    For the reasons set out in the preamble, title 33, chapter II of the Code of Federal Regulations is proposed to be amended as follows:

    PART 328—DEFINITION OF WATERS OF THE UNITED STATES 1. The authority citation for part 328 is revised to read as follows: Authority:

    33 U.S.C. 1344.

    2. Section 328.3 is amended by revising paragraphs (a) through (d) and adding paragraphs (e) and (f) to read as follows:
    § 328.3 Definitions.

    (a) The term waters of the United States means

    (1) All waters which are currently used, or were used in the past, or may be susceptible to use in interstate or foreign commerce, including all waters which are subject to the ebb and flow of the tide;

    (2) All interstate waters including interstate wetlands;

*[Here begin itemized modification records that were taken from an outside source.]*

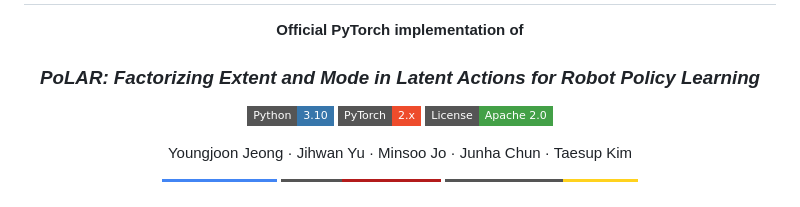
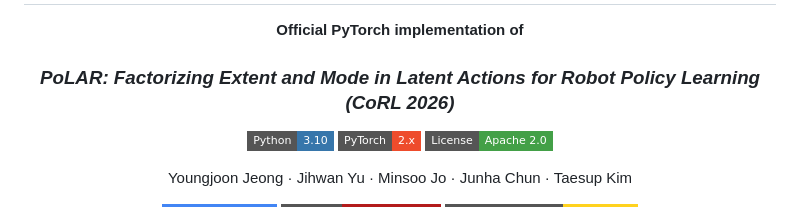
Before and after one commit to joon-stack/PoLAR, a Markdown page: README.md, the part around the change. GitHub-like rendering; badges without logos.

Commit message:
Update paper title with conference year
Updated the paper reference in the README to include the conference year.

```diff
--- a/README.md
+++ b/README.md
@@ -3,7 +3,7 @@
 # PoLAR
 
 **Official PyTorch implementation of**
-### *PoLAR: Factorizing Extent and Mode in Latent Actions for Robot Policy Learning*
+### *PoLAR: Factorizing Extent and Mode in Latent Actions for Robot Policy Learning (CoRL 2026)*
 
 
 [![Python](https://img.shields.io/badge/Python-3.10-3776AB?style=flat-square&logo=python&logoColor=white)](https://www.python.org/)
```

    (3) All other waters such as intrastate lakes, rivers, streams (including intermittent streams), mudflats, sandflats, wetlands, sloughs, prairie potholes, wet meadows, playa lakes, or natural ponds, the use, degradation or destruction of which could affect interstate or foreign commerce including any such waters:

    (i) Which are or could be used by interstate or foreign travelers for recreational or other purposes; or

    (ii) From which fish or shellfish are or could be taken and sold in interstate or foreign commerce; or

    (iii) Which are used or could be used for industrial purpose by industries in interstate commerce;

    (4) All impoundments of waters otherwise defined as waters of the United States under the definition;

    (5) Tributaries of waters identified in paragraphs (a)(1) through (4) of this section;

    (6) The territorial seas;

    (7) Wetlands adjacent to waters (other than waters that are themselves wetlands) identified in paragraphs (a)(1) through (6) of this section.

    (8) Waters of the United States do not include prior converted cropland. Notwithstanding the determination of an area's status as prior converted cropland by any other Federal agency, for the purposes of the Clean Water Act, the final authority regarding Clean Water Act jurisdiction remains with EPA.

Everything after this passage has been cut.